The task: Output the line that contains "-APIGateway->>MarketService: Route vers" and every line after it to the end of the entries, with nothing added or left out.

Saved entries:
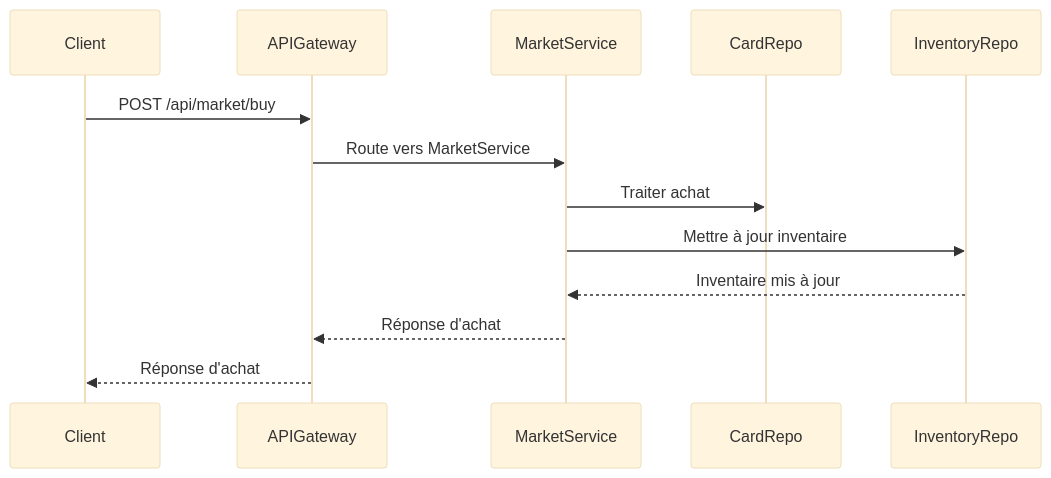
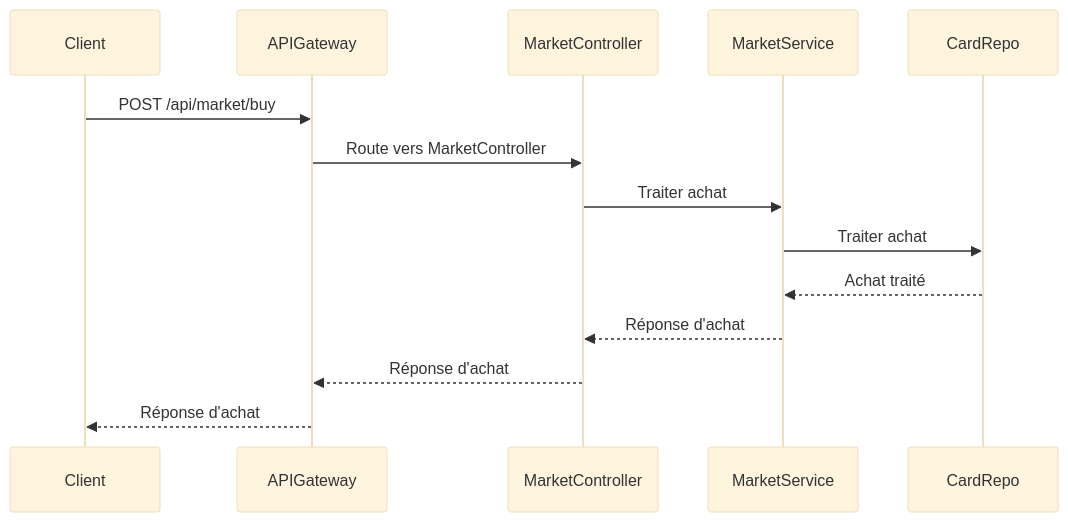
Before and after one commit to Amine-HADJ/Atelier3-SpringBoot: the fourth of 6 diagrams in README.md, drawn with Mermaid (base theme). The commit also changed other lines of this file, not shown here.

````diff
--- a/README.md
+++ b/README.md
@@ -57,15 +67,16 @@
 ```mermaid
 sequenceDiagram
 participant Client
 participant APIGateway
+participant MarketController
 participant MarketService
 participant CardRepo
-participant InventoryRepo
 Client->>APIGateway: POST /api/market/buy
-APIGateway->>MarketService: Route vers MarketService
+APIGateway->>MarketController: Route vers MarketController
+MarketController->>MarketService: Traiter achat
 MarketService->>CardRepo: Traiter achat
-MarketService->>InventoryRepo: Mettre à jour inventaire
-InventoryRepo-->>MarketService: Inventaire mis à jour
-MarketService-->>APIGateway: Réponse d'achat
+CardRepo-->>MarketService: Achat traité
+MarketService-->>MarketController: Réponse d'achat
+MarketController-->>APIGateway: Réponse d'achat
 APIGateway-->>Client: Réponse d'achat
 ```
````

Written response:
-APIGateway->>MarketService: Route vers MarketService
+APIGateway->>MarketController: Route vers MarketController
+MarketController->>MarketService: Traiter achat
 MarketService->>CardRepo: Traiter achat
-MarketService->>InventoryRepo: Mettre à jour inventaire
-InventoryRepo-->>MarketService: Inventaire mis à jour
-MarketService-->>APIGateway: Réponse d'achat
+CardRepo-->>MarketService: Achat traité
+MarketService-->>MarketController: Réponse d'achat
+MarketController-->>APIGateway: Réponse d'achat
 APIGateway-->>Client: Réponse d'achat
 ```
````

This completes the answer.